### Aim of the task
Return each entry word for word, without its pictures.

### Data shown
-----
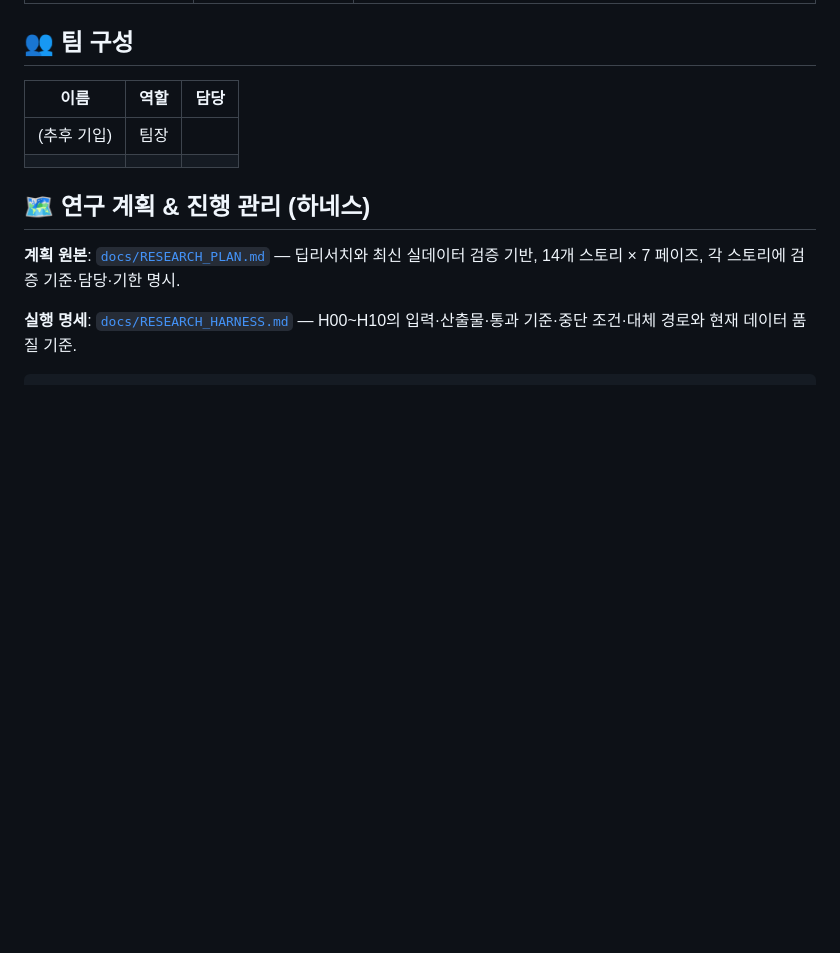
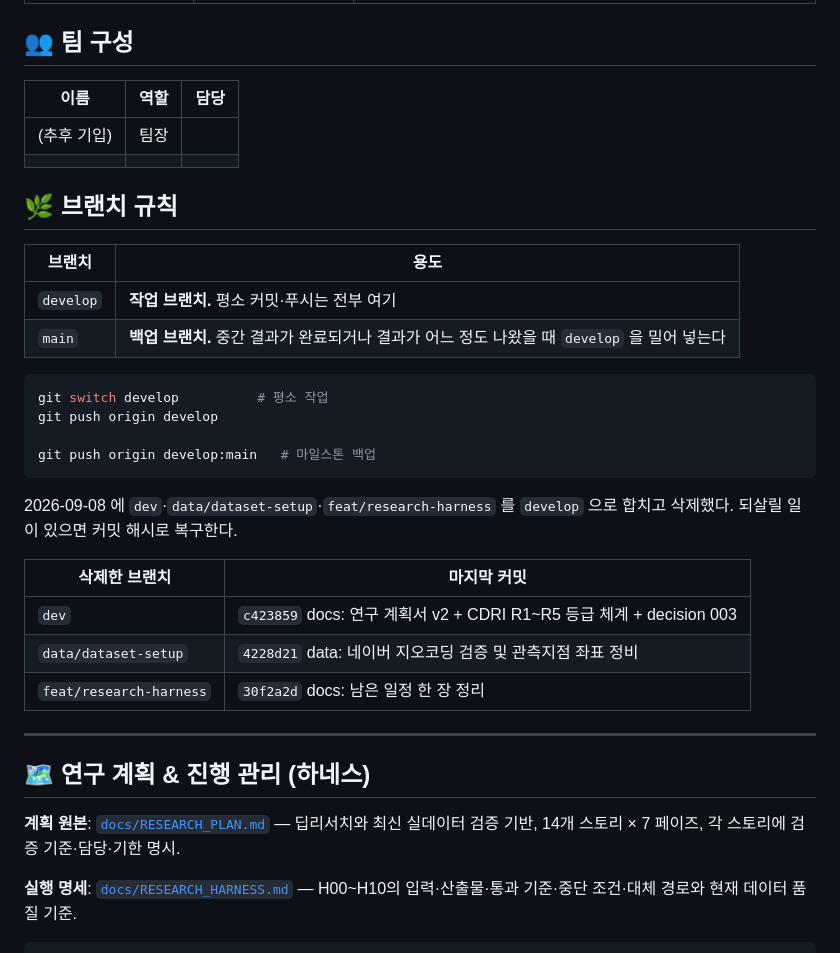
Before and after one commit to JaeHong-Jang/Changwon-, a Markdown page: README.md, the part around the change. Drawn GitHub-style; blank space fills up the shorter version.

````diff
--- a/README.md
+++ b/README.md
@@ -125,6 +125,31 @@ cp .env.example .env
 | (추후 기입) | 팀장 | |
 | | | |
 
+## 🌿 브랜치 규칙
+
+| 브랜치 | 용도 |
+|---|---|
+| `develop` | **작업 브랜치.** 평소 커밋·푸시는 전부 여기 |
+| `main` | **백업 브랜치.** 중간 결과가 완료되거나 결과가 어느 정도 나왔을 때 `develop` 을 밀어 넣는다 |
+
+```bash
+git switch develop          # 평소 작업
+git push origin develop
+
+git push origin develop:main   # 마일스톤 백업
+```
+
+2026-09-08 에 `dev`·`data/dataset-setup`·`feat/research-harness` 를 `develop` 으로 합치고 삭제했다.
+되살릴 일이 있으면 커밋 해시로 복구한다.
+
+| 삭제한 브랜치 | 마지막 커밋 |
+|---|---|
+| `dev` | `c423859` docs: 연구 계획서 v2 + CDRI R1~R5 등급 체계 + decision 003 |
+| `data/dataset-setup` | `4228d21` data: 네이버 지오코딩 검증 및 관측지점 좌표 정비 |
+| `feat/research-harness` | `30f2a2d` docs: 남은 일정 한 장 정리 |
+
+---
+
 ## 🗺️ 연구 계획 & 진행 관리 (하네스)
 
 **계획 원본**: [`docs/RESEARCH_PLAN.md`](docs/RESEARCH_PLAN.md) — 딥리서치와 최신 실데이터 검증 기반, 14개 스토리 × 7 페이즈, 각 스토리에 검증 기준·담당·기한 명시.
````
Also changed, not shown: docs/SCHEDULE.md (+28 -1 lines).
-----
### Output for this exercise
Before and after one commit to JaeHong-Jang/Changwon-, a Markdown page: README.md, the part around the change. Drawn GitHub-style; blank space fills up the shorter version.

````diff
--- a/README.md
+++ b/README.md
@@ -125,6 +125,31 @@ cp .env.example .env
 | (추후 기입) | 팀장 | |
 | | | |
 
+## 🌿 브랜치 규칙
+
+| 브랜치 | 용도 |
+|---|---|
+| `develop` | **작업 브랜치.** 평소 커밋·푸시는 전부 여기 |
+| `main` | **백업 브랜치.** 중간 결과가 완료되거나 결과가 어느 정도 나왔을 때 `develop` 을 밀어 넣는다 |
+
+```bash
+git switch develop          # 평소 작업
+git push origin develop
+
+git push origin develop:main   # 마일스톤 백업
+```
+
+2026-09-08 에 `dev`·`data/dataset-setup`·`feat/research-harness` 를 `develop` 으로 합치고 삭제했다.
+되살릴 일이 있으면 커밋 해시로 복구한다.
+
+| 삭제한 브랜치 | 마지막 커밋 |
+|---|---|
+| `dev` | `c423859` docs: 연구 계획서 v2 + CDRI R1~R5 등급 체계 + decision 003 |
+| `data/dataset-setup` | `4228d21` data: 네이버 지오코딩 검증 및 관측지점 좌표 정비 |
+| `feat/research-harness` | `30f2a2d` docs: 남은 일정 한 장 정리 |
+
+---
+
 ## 🗺️ 연구 계획 & 진행 관리 (하네스)
 
 **계획 원본**: [`docs/RESEARCH_PLAN.md`](docs/RESEARCH_PLAN.md) — 딥리서치와 최신 실데이터 검증 기반, 14개 스토리 × 7 페이즈, 각 스토리에 검증 기준·담당·기한 명시.
````
Also changed, not shown: docs/SCHEDULE.md (+28 -1 lines).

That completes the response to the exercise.